Vico imagined a time in which the Gentile nations of the world turned feral, and collapsed into what he called, if I'm remembering correctly, "a barbarism of sense." So things went for centuries, until one fateful day, while they were all running about like animals, doing beastly and horrible things, they heard thunder and saw lightning for the first time - "the voice of Jove in the clouds," Vico calls it - and fled, in terror, into caves. For many years after that the skies thundered, and the law of the people was the thunder in the clouds; activities that they were doing when it thundered became taboo, or, if they were unavoidable, had to be combined with special rituals. So began religion, government, rituals showing respect for the genial bed, and rituals showing respect for the dead, the great constants of civic life. A civil theology grew up, and as time went on, by its own inexorable logic it began to approximate the natural theology developed by reason. (Vico uses this as a historical argument for the existence of divine providence.) All because of Jove in the clouds.
Now, Vico held that history follows a helical path: it spirals round and round, never exactly the same, but always following similar courses. And he also held that in the modern era we began to collapse into a "barbarism of reflection," different from, but in its own way similar to, the barbarism of sense. Just as the original barbarism of sense involved a beastly depravity of passions and imaginations, the new barbarism of reflection involves a beastly depravity of reason and will. So the interesting question arises (Vico, so far as I know never answers it):
What will be our Jove in the clouds, restoring us to the right use of reason?

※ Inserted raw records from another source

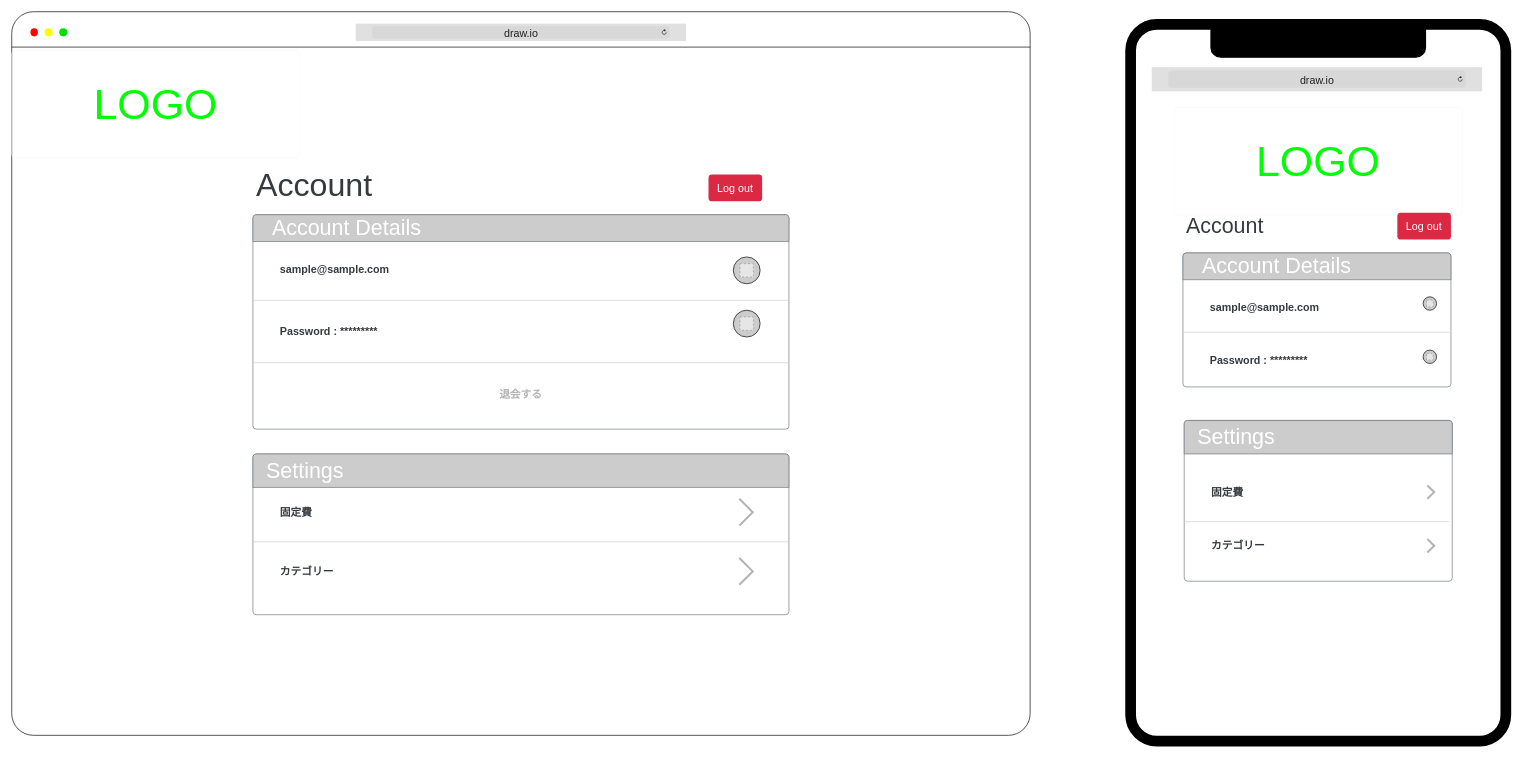
matthewkendrick/hoWseed keeps this draw.io diagram as app/assets/document/Screen/config/User_Settings.dio. Above is the earlier version. Source tidied: cells renumbered, new cells numbered last; positions are measured from the earlier drawing's top-left corner, leaving out a move shared by most shapes. Both pictures are drawn from the tidied source at 67%, with x=0, y=0 at pixel (11, 11). Pictures stored in the file or linked from it are replaced by grey dashed boxes.
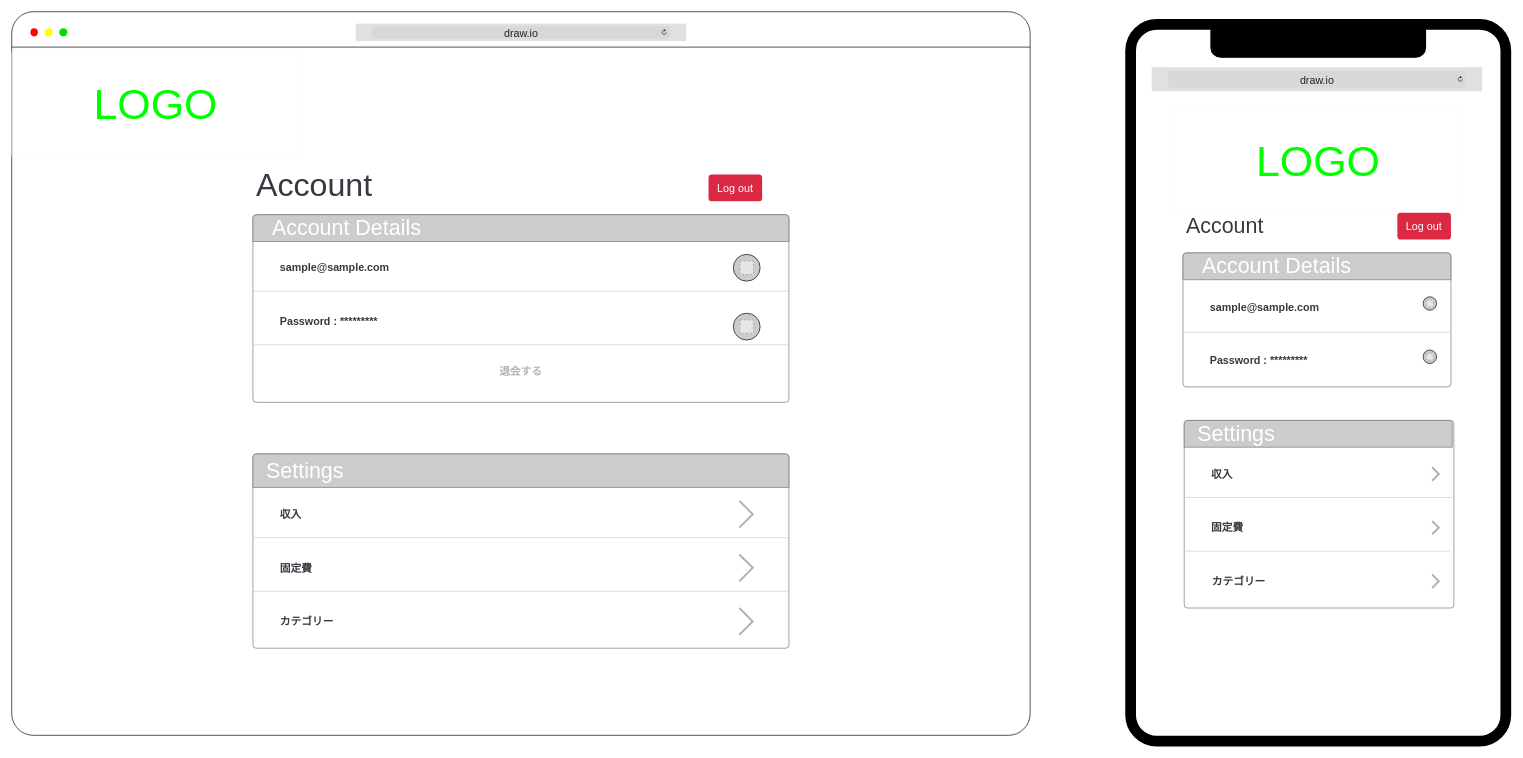
The same diagram, later.

The edit, as a diff of the source:
```diff
@@
     <mxCell id="13" style="html=1;shadow=0;dashed=0;shape=mxgraph.bootstrap.rrect;rSize=5;strokeColor=#6C767D;html=1;whiteSpace=wrap;fillColor=#ffffff;fontColor=#212529;verticalAlign=bottom;align=left;spacing=20;spacingBottom=0;fontSize=14;" parent="1" vertex="1">
-      <mxGeometry x="360" y="303" width="800" height="320" as="geometry" />
+      <mxGeometry x="360" y="303" width="800" height="280" as="geometry" />
     </mxCell>
+    <mxCell id="18" value="&lt;span style=&quot;white-space: pre&quot;&gt;&#9;&lt;/span&gt;Password : *********" style="html=1;shadow=0;dashed=0;shape=mxgraph.bootstrap.rrect;rSize=5;strokeColor=none;strokeWidth=1;fillColor=none;fontColor=#343A40;whiteSpace=wrap;align=left;verticalAlign=middle;spacingLeft=0;fontStyle=1;fontSize=16;spacing=5;" parent="13" vertex="1">
+      <mxGeometry y="119.1" width="800" height="80" as="geometry" />
+    </mxCell>
+    <mxCell id="21" value="&lt;span style=&quot;white-space: pre&quot;&gt;&#9;&lt;/span&gt;sample@sample.com" style="html=1;shadow=0;dashed=0;shape=mxgraph.bootstrap.rrect;rSize=5;strokeColor=none;strokeWidth=1;fillColor=none;fontColor=#343A40;whiteSpace=wrap;align=left;verticalAlign=middle;spacingLeft=0;fontStyle=1;fontSize=16;spacing=5;" parent="13" vertex="1">
+      <mxGeometry y="39.1" width="800" height="80" as="geometry" />
+    </mxCell>
@@
-    <mxCell id="15" style="line;strokeWidth=1;html=1;shadow=0;fontSize=32;fontColor=#FFFFFF;fillColor=none;gradientColor=none;strokeColor=#CCCCCC;" parent="13" vertex="1">
-      <mxGeometry y="121" width="800" height="13.3" as="geometry" />
-    </mxCell>
     <mxCell id="16" style="html=1;shadow=0;dashed=0;shape=mxgraph.bootstrap.radioButton2;labelPosition=right;verticalLabelPosition=middle;align=left;verticalAlign=middle;gradientColor=none;fillColor=#CCCCCC;checked=0;spacing=5;checkedFill=#0085FC;checkedStroke=#ffffff;sketch=0;fontSize=32;fontColor=#FFFFFF;strokeColor=default;" parent="13" vertex="1">
-      <mxGeometry x="717" y="63" width="40" height="40" as="geometry" />
+      <mxGeometry x="717" y="59.1" width="40" height="40" as="geometry" />
     </mxCell>
     <mxCell id="17" style="fillColor=#E6E6E6;strokeColor=#999999;dashed=1;verticalLabelPosition=bottom;labelBackgroundColor=#ffffff;verticalAlign=top;" parent="13" vertex="1">
-      <mxGeometry x="727" y="73" width="20" height="20" as="geometry" />
+      <mxGeometry x="727" y="69.1" width="20" height="20" as="geometry" />
     </mxCell>
-    <mxCell id="18" value="&lt;span style=&quot;white-space: pre&quot;&gt;&#9;&lt;/span&gt;Password : *********" style="html=1;shadow=0;dashed=0;shape=mxgraph.bootstrap.rrect;rSize=5;strokeColor=none;strokeWidth=1;fillColor=none;fontColor=#343A40;whiteSpace=wrap;align=left;verticalAlign=middle;spacingLeft=0;fontStyle=1;fontSize=16;spacing=5;" parent="13" vertex="1">
-      <mxGeometry y="134.3" width="800" height="80" as="geometry" />
-    </mxCell>
     <mxCell id="19" style="html=1;shadow=0;dashed=0;shape=mxgraph.bootstrap.radioButton2;labelPosition=right;verticalLabelPosition=middle;align=left;verticalAlign=middle;gradientColor=none;fillColor=#CCCCCC;checked=0;spacing=5;checkedFill=#0085FC;checkedStroke=#ffffff;sketch=0;fontSize=32;fontColor=#FFFFFF;strokeColor=default;" parent="13" vertex="1">
-      <mxGeometry x="717" y="142.5" width="40" height="40" as="geometry" />
+      <mxGeometry x="717" y="147" width="40" height="40" as="geometry" />
     </mxCell>
     <mxCell id="20" style="fillColor=#E6E6E6;strokeColor=#999999;dashed=1;verticalLabelPosition=bottom;labelBackgroundColor=#ffffff;verticalAlign=top;" parent="13" vertex="1">
-      <mxGeometry x="727" y="152.5" width="20" height="20" as="geometry" />
+      <mxGeometry x="727" y="157" width="20" height="20" as="geometry" />
     </mxCell>
-    <mxCell id="21" value="&lt;span style=&quot;white-space: pre&quot;&gt;&#9;&lt;/span&gt;sample@sample.com" style="html=1;shadow=0;dashed=0;shape=mxgraph.bootstrap.rrect;rSize=5;strokeColor=none;strokeWidth=1;fillColor=none;fontColor=#343A40;whiteSpace=wrap;align=left;verticalAlign=middle;spacingLeft=0;fontStyle=1;fontSize=16;spacing=5;" parent="13" vertex="1">
-      <mxGeometry y="41" width="800" height="80" as="geometry" />
-    </mxCell>
     <mxCell id="22" value="退会する" style="html=1;shadow=0;dashed=0;shape=mxgraph.bootstrap.rrect;rSize=5;strokeColor=none;strokeWidth=1;fillColor=none;fontColor=#B3B3B3;whiteSpace=wrap;align=center;verticalAlign=middle;spacingLeft=0;fontStyle=1;fontSize=16;spacing=5;" parent="13" vertex="1">
-      <mxGeometry y="227.7" width="800" height="80" as="geometry" />
+      <mxGeometry y="199.1" width="800" height="70" as="geometry" />
     </mxCell>
     <mxCell id="23" style="line;strokeWidth=1;html=1;shadow=0;fontSize=32;fontColor=#FFFFFF;fillColor=none;gradientColor=none;strokeColor=#CCCCCC;" parent="13" vertex="1">
-      <mxGeometry y="214.3" width="800" height="13.3" as="geometry" />
+      <mxGeometry y="189.1" width="800" height="10" as="geometry" />
     </mxCell>
+    <mxCell id="15" style="line;strokeWidth=1;html=1;shadow=0;fontSize=32;fontColor=#FFFFFF;fillColor=none;gradientColor=none;strokeColor=#CCCCCC;" parent="13" vertex="1">
+      <mxGeometry y="109.1" width="800" height="10" as="geometry" />
+    </mxCell>
@@
     <mxCell id="26" style="html=1;shadow=0;dashed=0;shape=mxgraph.bootstrap.rrect;rSize=5;strokeColor=#6C767D;html=1;whiteSpace=wrap;fillColor=#ffffff;fontColor=#212529;verticalAlign=bottom;align=left;spacing=20;spacingBottom=0;fontSize=14;" parent="1" vertex="1">
-      <mxGeometry x="360" y="660" width="800" height="240" as="geometry" />
+      <mxGeometry x="360" y="660" width="800" height="290" as="geometry" />
     </mxCell>
@@
     <mxCell id="28" value="&lt;span style=&quot;white-space: pre&quot;&gt;&#9;&lt;/span&gt;固定費" style="html=1;shadow=0;dashed=0;shape=mxgraph.bootstrap.rrect;rSize=5;strokeColor=none;strokeWidth=1;fillColor=none;fontColor=#343A40;whiteSpace=wrap;align=left;verticalAlign=middle;spacingLeft=0;fontStyle=1;fontSize=16;spacing=5;" parent="26" vertex="1">
-      <mxGeometry y="47" width="800" height="80" as="geometry" />
+      <mxGeometry y="130" width="800" height="80" as="geometry" />
     </mxCell>
+    <mxCell id="51" style="line;strokeWidth=1;html=1;shadow=0;fontSize=32;fontColor=#FFFFFF;fillColor=none;gradientColor=none;strokeColor=#CCCCCC;" parent="26" vertex="1">
+      <mxGeometry y="120" width="800" height="10" as="geometry" />
+    </mxCell>
+    <mxCell id="31" style="html=1;verticalLabelPosition=bottom;labelBackgroundColor=#ffffff;verticalAlign=top;shadow=0;dashed=0;strokeWidth=3;shape=mxgraph.ios7.misc.down;strokeColor=#B3B3B3;fontSize=40;fontColor=#000000;fillColor=none;gradientColor=none;direction=north;" parent="26" vertex="1">
+      <mxGeometry x="726" y="150" width="20" height="40" as="geometry" />
+    </mxCell>
+    <mxCell id="52" value="&lt;span style=&quot;white-space: pre&quot;&gt;&#9;&lt;/span&gt;収入" style="html=1;shadow=0;dashed=0;shape=mxgraph.bootstrap.rrect;rSize=5;strokeColor=none;strokeWidth=1;fillColor=none;fontColor=#343A40;whiteSpace=wrap;align=left;verticalAlign=middle;spacingLeft=0;fontStyle=1;fontSize=16;spacing=5;" parent="26" vertex="1">
+      <mxGeometry y="50" width="800" height="80" as="geometry" />
+    </mxCell>
+    <mxCell id="53" style="html=1;verticalLabelPosition=bottom;labelBackgroundColor=#ffffff;verticalAlign=top;shadow=0;dashed=0;strokeWidth=3;shape=mxgraph.ios7.misc.down;strokeColor=#B3B3B3;fontSize=40;fontColor=#000000;fillColor=none;gradientColor=none;direction=north;" parent="26" vertex="1">
+      <mxGeometry x="726" y="70" width="20" height="40" as="geometry" />
+    </mxCell>
+    <mxCell id="30" style="line;strokeWidth=1;html=1;shadow=0;fontSize=32;fontColor=#FFFFFF;fillColor=none;gradientColor=none;strokeColor=#CCCCCC;" parent="26" vertex="1">
+      <mxGeometry y="200" width="800" height="10" as="geometry" />
+    </mxCell>
     <mxCell id="29" value="&lt;span style=&quot;white-space: pre&quot;&gt;&#9;&lt;/span&gt;カテゴリー" style="html=1;shadow=0;dashed=0;shape=mxgraph.bootstrap.rrect;rSize=5;strokeColor=none;strokeWidth=1;fillColor=none;fontColor=#343A40;whiteSpace=wrap;align=left;verticalAlign=middle;spacingLeft=0;fontStyle=1;fontSize=16;spacing=5;" parent="26" vertex="1">
-      <mxGeometry y="135.3" width="800" height="80" as="geometry" />
+      <mxGeometry y="210" width="800" height="80" as="geometry" />
     </mxCell>
-    <mxCell id="30" style="line;strokeWidth=1;html=1;shadow=0;fontSize=32;fontColor=#FFFFFF;fillColor=none;gradientColor=none;strokeColor=#CCCCCC;" parent="26" vertex="1">
-      <mxGeometry y="127" width="800" height="8.3" as="geometry" />
-    </mxCell>
-    <mxCell id="31" style="html=1;verticalLabelPosition=bottom;labelBackgroundColor=#ffffff;verticalAlign=top;shadow=0;dashed=0;strokeWidth=3;shape=mxgraph.ios7.misc.down;strokeColor=#B3B3B3;fontSize=40;fontColor=#000000;fillColor=none;gradientColor=none;direction=north;" parent="26" vertex="1">
-      <mxGeometry x="726" y="67" width="20" height="40" as="geometry" />
-    </mxCell>
     <mxCell id="32" style="html=1;verticalLabelPosition=bottom;labelBackgroundColor=#ffffff;verticalAlign=top;shadow=0;dashed=0;strokeWidth=3;shape=mxgraph.ios7.misc.down;strokeColor=#B3B3B3;fontSize=40;fontColor=#000000;fillColor=none;gradientColor=none;direction=north;" parent="26" vertex="1">
-      <mxGeometry x="726" y="155.3" width="20" height="40" as="geometry" />
+      <mxGeometry x="726" y="230" width="20" height="40" as="geometry" />
     </mxCell>
@@
     <mxCell id="44" style="html=1;shadow=0;dashed=0;shape=mxgraph.bootstrap.rrect;rSize=5;strokeColor=#6C767D;html=1;whiteSpace=wrap;fillColor=#ffffff;fontColor=#212529;verticalAlign=bottom;align=left;spacing=20;spacingBottom=0;fontSize=14;" parent="1" vertex="1">
-      <mxGeometry x="1750" y="610" width="400" height="240" as="geometry" />
+      <mxGeometry x="1750" y="610" width="402.5" height="280" as="geometry" />
     </mxCell>
     <mxCell id="45" value="Settings" style="html=1;shadow=0;dashed=0;shape=mxgraph.bootstrap.topButton;rSize=5;perimeter=none;whiteSpace=wrap;fillColor=#CCCCCC;strokeColor=#6C767D;fontColor=#FFFFFF;fontSize=32;align=left;spacing=20;fontStyle=0;" parent="44" vertex="1">
-      <mxGeometry width="400" height="50" relative="1" as="geometry" />
+      <mxGeometry width="400" height="40" relative="1" as="geometry" />
     </mxCell>
+    <mxCell id="54" value="&lt;span style=&quot;white-space: pre&quot;&gt;&#9;&lt;/span&gt;収入" style="html=1;shadow=0;dashed=0;shape=mxgraph.bootstrap.rrect;rSize=5;strokeColor=none;strokeWidth=1;fillColor=none;fontColor=#343A40;whiteSpace=wrap;align=left;verticalAlign=middle;spacingLeft=0;fontStyle=1;fontSize=16;spacing=5;" parent="44" vertex="1">
+      <mxGeometry y="40" width="400" height="80" as="geometry" />
+    </mxCell>
+    <mxCell id="55" style="line;strokeWidth=1;html=1;shadow=0;fontSize=32;fontColor=#FFFFFF;fillColor=none;gradientColor=none;strokeColor=#CCCCCC;" parent="44" vertex="1">
+      <mxGeometry y="110" width="400" height="10" as="geometry" />
+    </mxCell>
+    <mxCell id="56" style="html=1;verticalLabelPosition=bottom;labelBackgroundColor=#ffffff;verticalAlign=top;shadow=0;dashed=0;strokeWidth=3;shape=mxgraph.ios7.misc.down;strokeColor=#B3B3B3;fontSize=40;fontColor=#000000;fillColor=none;gradientColor=none;direction=north;" parent="44" vertex="1">
+      <mxGeometry x="370" y="70" width="10" height="20" as="geometry" />
+    </mxCell>
     <mxCell id="46" value="&lt;span style=&quot;white-space: pre&quot;&gt;&#9;&lt;/span&gt;固定費" style="html=1;shadow=0;dashed=0;shape=mxgraph.bootstrap.rrect;rSize=5;strokeColor=none;strokeWidth=1;fillColor=none;fontColor=#343A40;whiteSpace=wrap;align=left;verticalAlign=middle;spacingLeft=0;fontStyle=1;fontSize=16;spacing=5;" parent="44" vertex="1">
-      <mxGeometry y="67" width="400" height="80" as="geometry" />
+      <mxGeometry y="120" width="400" height="80" as="geometry" />
     </mxCell>
+    <mxCell id="49" style="html=1;verticalLabelPosition=bottom;labelBackgroundColor=#ffffff;verticalAlign=top;shadow=0;dashed=0;strokeWidth=3;shape=mxgraph.ios7.misc.down;strokeColor=#B3B3B3;fontSize=40;fontColor=#000000;fillColor=none;gradientColor=none;direction=north;" parent="44" vertex="1">
+      <mxGeometry x="370" y="150" width="10" height="20" as="geometry" />
+    </mxCell>
+    <mxCell id="48" style="line;strokeWidth=1;html=1;shadow=0;fontSize=32;fontColor=#FFFFFF;fillColor=none;gradientColor=none;strokeColor=#CCCCCC;" parent="44" vertex="1">
+      <mxGeometry x="2.5" y="190.3" width="395.1" height="9.7" as="geometry" />
+    </mxCell>
     <mxCell id="47" value="&lt;span style=&quot;white-space: pre&quot;&gt;&#9;&lt;/span&gt;カテゴリー" style="html=1;shadow=0;dashed=0;shape=mxgraph.bootstrap.rrect;rSize=5;strokeColor=none;strokeWidth=1;fillColor=none;fontColor=#343A40;whiteSpace=wrap;align=left;verticalAlign=middle;spacingLeft=0;fontStyle=1;fontSize=16;spacing=5;" parent="44" vertex="1">
-      <mxGeometry y="147" width="400" height="80" as="geometry" />
+      <mxGeometry x="1.2" y="200" width="400" height="80" as="geometry" />
     </mxCell>
-    <mxCell id="48" style="line;strokeWidth=1;html=1;shadow=0;fontSize=32;fontColor=#FFFFFF;fillColor=none;gradientColor=none;strokeColor=#CCCCCC;" parent="44" vertex="1">
-      <mxGeometry y="147" width="395.1" height="8.3" as="geometry" />
-    </mxCell>
-    <mxCell id="49" style="html=1;verticalLabelPosition=bottom;labelBackgroundColor=#ffffff;verticalAlign=top;shadow=0;dashed=0;strokeWidth=3;shape=mxgraph.ios7.misc.down;strokeColor=#B3B3B3;fontSize=40;fontColor=#000000;fillColor=none;gradientColor=none;direction=north;" parent="44" vertex="1">
-      <mxGeometry x="363" y="97" width="10" height="20" as="geometry" />
-    </mxCell>
     <mxCell id="50" style="html=1;verticalLabelPosition=bottom;labelBackgroundColor=#ffffff;verticalAlign=top;shadow=0;dashed=0;strokeWidth=3;shape=mxgraph.ios7.misc.down;strokeColor=#B3B3B3;fontSize=40;fontColor=#000000;fillColor=none;gradientColor=none;direction=north;" parent="44" vertex="1">
-      <mxGeometry x="363" y="177" width="10" height="20" as="geometry" />
+      <mxGeometry x="370" y="230" width="10" height="20" as="geometry" />
     </mxCell>
```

--> Some Vico quotes:
"Common sense is judgment without reflection, shared by an entire class, an entire nation, or the entire human race." (The New Science 1.142)
"Uniform ideas originating among entire peoples unknown to each other must have a common ground of truth." (The New Science 1.144)
"Men first feel necessity, then look for utility, next attend to comfort, still later amuse themselves with pleasure, thence grow dissolute in luxury, and finally go mad and waste their substance." (The New Science 1.241)
"Metaphysics abstracts the mind from the senses, and the poetic faculty must submerge the whole mind in the senses. Metaphysics soars up to universals, and the poetic faculty must plunge deep into particulars." (The New Science 3.4.821)